Friday, May 4, 2012
Indonesia - Unlocking The Secrets Of Indonesia’s Temulawak Plant
Scientists from Australia and Indonesia will work together to extract medicinal compounds from a range of native Indonesian herbs, starting with the Temulawak.
Supercritical fluid technologies developed at the University of New South Wales will play a vital role in unlocking the secrets of Indonesian herbs, starting with the Temulawak, a ginger plant native to Java.
A memorandum of understanding was signed today between the UNSW and PT SOHO Global Health, a leading Indonesian pharmaceutical company based in Jakarta, which plans to use these technologies to extract medicinal compounds from native Indonesian herbs.
“This is an exciting new project with an important end-goal given the large market and popularity of herbal remedies in countries such as Indonesia,” said Professor Neil Foster from the School of Chemical Engineering at UNSW.
Supercritical fluids, which are essentially compressed gases such as carbon dioxide, have already been used to extract flavonoids from hops in the production of beer and to decaffeinate coffee.
“The technologies we have developed have the potential to uncover the true medicinal value of many plants that have not yet been explored,” explained Foster. “And in the long term, it is planned to use the technologies to re-engineer pharmaceuticals to improve bioavailability and develop less invasive methods of delivery, such as by inhalation.”
The first plant to be studied in the new partnership is Curcuma Xanthorrhiza, known popularly as “Temulawak,” and used for centuries for the treatment of arthritis and gastrointestinal complaints.

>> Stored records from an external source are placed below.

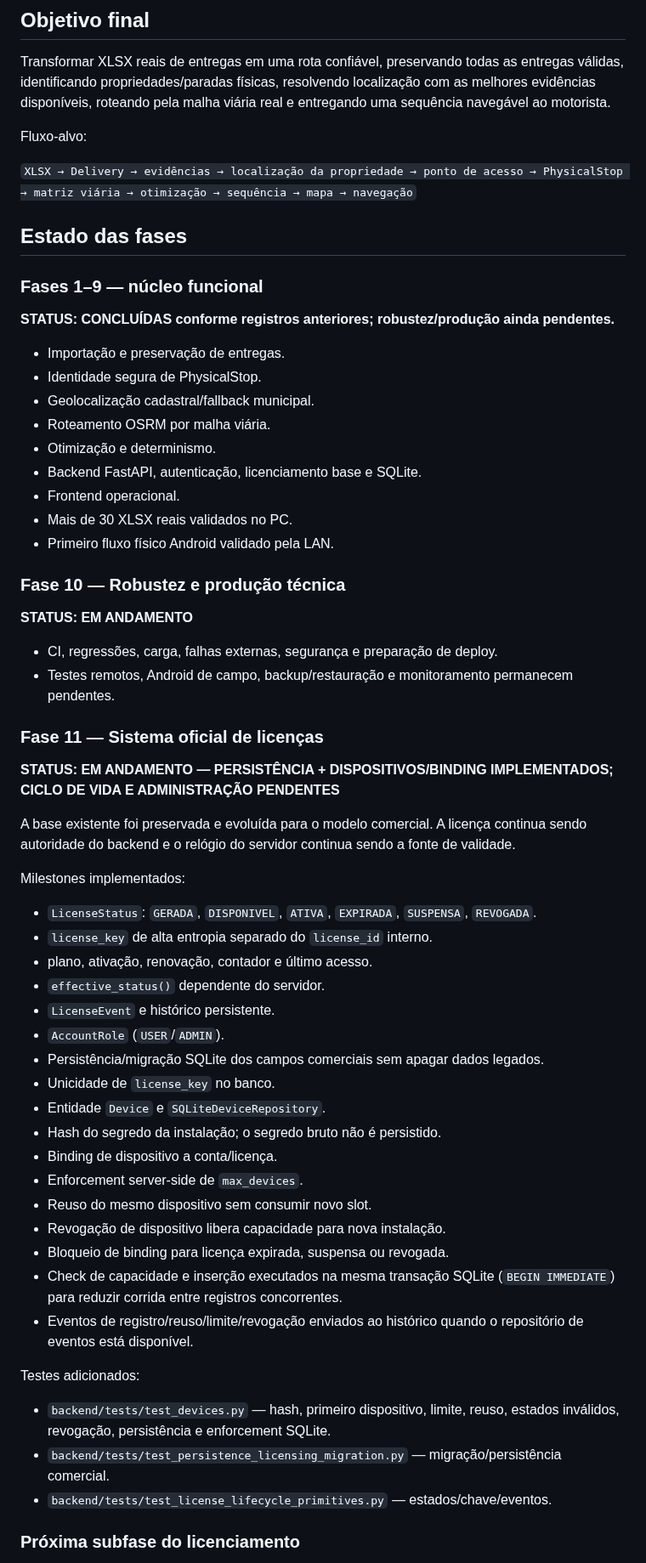
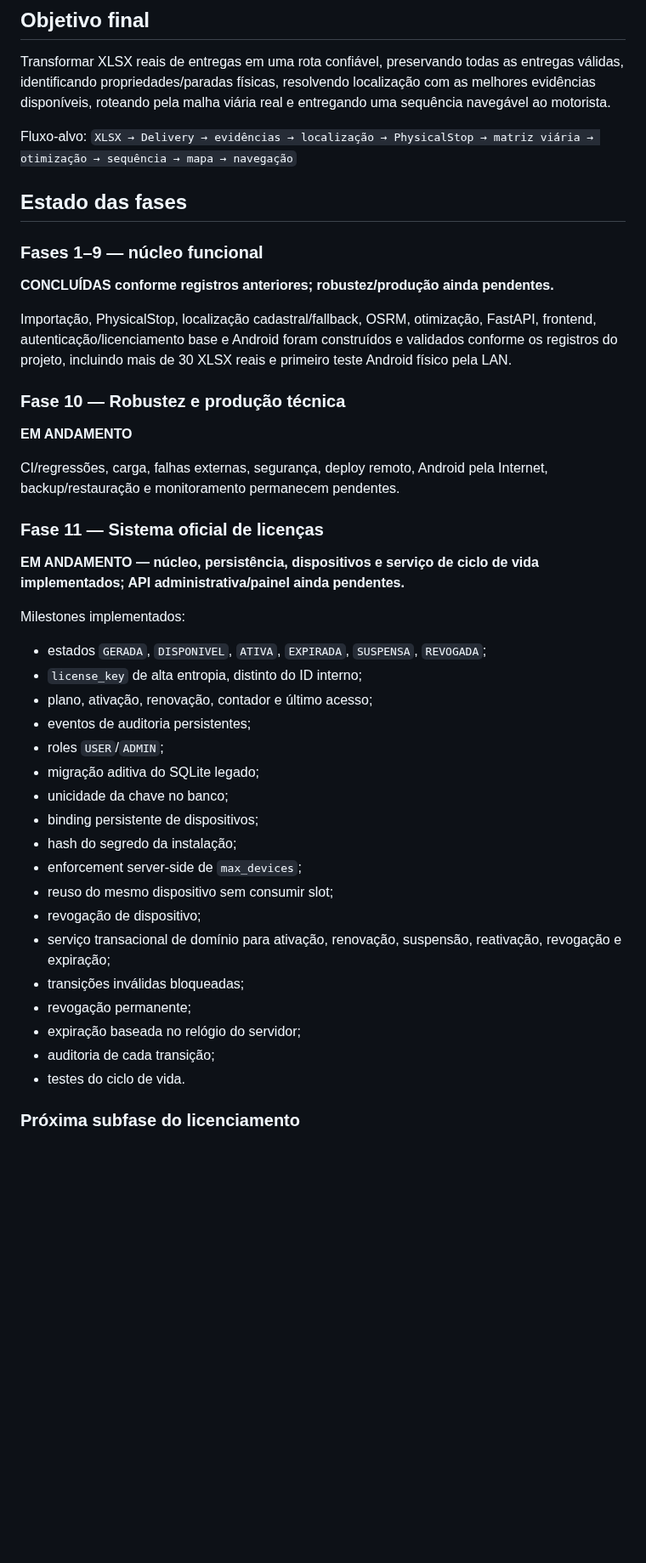
Before and after one commit to heldergaraujo2/Otimizer, a Markdown page: PROJECT_MEMORY/10_ROADMAP.md, the part around one of its changes. Shown at 85% size. Rendered like a GitHub page; blank space fills up the shorter version.

Commit message:
docs(licensing): record lifecycle service completion

```diff
--- a/PROJECT_MEMORY/10_ROADMAP.md
+++ b/PROJECT_MEMORY/10_ROADMAP.md
@@ -5,60 +5,43 @@
 Transformar XLSX reais de entregas em uma rota confiável, preservando todas as entregas válidas, identificando propriedades/paradas físicas, resolvendo localização com as melhores evidências disponíveis, roteando pela malha viária real e entregando uma sequência navegável ao motorista.
 
 Fluxo-alvo:
-
-`XLSX → Delivery → evidências → localização da propriedade → ponto de acesso → PhysicalStop → matriz viária → otimização → sequência → mapa → navegação`
+`XLSX → Delivery → evidências → localização → PhysicalStop → matriz viária → otimização → sequência → mapa → navegação`
 
 ## Estado das fases
 
 ### Fases 1–9 — núcleo funcional
-**STATUS: CONCLUÍDAS conforme registros anteriores; robustez/produção ainda pendentes.**
+**CONCLUÍDAS conforme registros anteriores; robustez/produção ainda pendentes.**
 
-- Importação e preservação de entregas.
-- Identidade segura de PhysicalStop.
-- Geolocalização cadastral/fallback municipal.
-- Roteamento OSRM por malha viária.
-- Otimização e determinismo.
-- Backend FastAPI, autenticação, licenciamento base e SQLite.
-- Frontend operacional.
-- Mais de 30 XLSX reais validados no PC.
-- Primeiro fluxo físico Android validado pela LAN.
+Importação, PhysicalStop, localização cadastral/fallback, OSRM, otimização, FastAPI, frontend, autenticação/licenciamento base e Android foram construídos e validados conforme os registros do projeto, incluindo mais de 30 XLSX reais e primeiro teste Android físico pela LAN.
 
 ### Fase 10 — Robustez e produção técnica
-**STATUS: EM ANDAMENTO**
+**EM ANDAMENTO**
 
-- CI, regressões, carga, falhas externas, segurança e preparação de deploy.
-- Testes remotos, Android de campo, backup/restauração e monitoramento permanecem pendentes.
+CI/regressões, carga, falhas externas, segurança, deploy remoto, Android pela Internet, backup/restauração e monitoramento permanecem pendentes.
 
 ### Fase 11 — Sistema oficial de licenças
-**STATUS: EM ANDAMENTO — PERSISTÊNCIA + DISPOSITIVOS/BINDING IMPLEMENTADOS; CICLO DE VIDA E ADMINISTRAÇÃO PENDENTES**
-
-A base existente foi preservada e evoluída para o modelo comercial. A licença continua sendo autoridade do backend e o relógio do servidor continua sendo a fonte de validade.
+**EM ANDAMENTO — núcleo, persistência, dispositivos e serviço de ciclo de vida implementados; API administrativa/painel ainda pendentes.**
 
 Milestones implementados:
 
-- `LicenseStatus`: `GERADA`, `DISPONIVEL`, `ATIVA`, `EXPIRADA`, `SUSPENSA`, `REVOGADA`.
-- `license_key` de alta entropia separado do `license_id` interno.
-- plano, ativação, renovação, contador e último acesso.
-- `effective_status()` dependente do servidor.
-- `LicenseEvent` e histórico persistente.
-- `AccountRole` (`USER`/`ADMIN`).
-- Persistência/migração SQLite dos campos comerciais sem apagar dados legados.
-- Unicidade de `license_key` no banco.
-- Entidade `Device` e `SQLiteDeviceRepository`.
-- Hash do segredo da instalação; o segredo bruto não é persistido.
-- Binding de dispositivo a conta/licença.
-- Enforcement server-side de `max_devices`.
-- Reuso do mesmo dispositivo sem consumir novo slot.
-- Revogação de dispositivo libera capacidade para nova instalação.
-- Bloqueio de binding para licença expirada, suspensa ou revogada.
-- Check de capacidade e inserção executados na mesma transação SQLite (`BEGIN IMMEDIATE`) para reduzir corrida entre registros concorrentes.
-- Eventos de registro/reuso/limite/revogação enviados ao histórico quando o repositório de eventos está disponível.
-
-Testes adicionados:
-
-- `backend/tests/test_devices.py` — hash, primeiro dispositivo, limite, reuso, estados inválidos, revogação, persistência e enforcement SQLite.
-- `backend/tests/test_persistence_licensing_migration.py` — migração/persistência comercial.
-- `backend/tests/test_license_lifecycle_primitives.py` — estados/chave/eventos.
+- estados `GERADA`, `DISPONIVEL`, `ATIVA`, `EXPIRADA`, `SUSPENSA`, `REVOGADA`;
+- `license_key` de alta entropia, distinto do ID interno;
+- plano, ativação, renovação, contador e último acesso;
+- eventos de auditoria persistentes;
+- roles `USER`/`ADMIN`;
+- migração aditiva do SQLite legado;
+- unicidade da chave no banco;
+- binding persistente de dispositivos;
+- hash do segredo da instalação;
+- enforcement server-side de `max_devices`;
+- reuso do mesmo dispositivo sem consumir slot;
+- revogação de dispositivo;
+- serviço transacional de domínio para ativação, renovação, suspensão, reativação, revogação e expiração;
+- transições inválidas bloqueadas;
+- revogação permanente;
+- expiração baseada no relógio do servidor;
+- auditoria de cada transição;
+- testes do ciclo de vida.
 
 ### Próxima subfase do licenciamento
 
```
Also changed, not shown: other parts of PROJECT_MEMORY/10_ROADMAP.md (+13 -28 lines).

PT SOHO has been conducting extensive research on the Temulawak herb for more than 15 years, entering into numerous research agreements with the Indonesian government and universities to secure land to cultivate the herb, and to help deliver clinically proven natural medicines.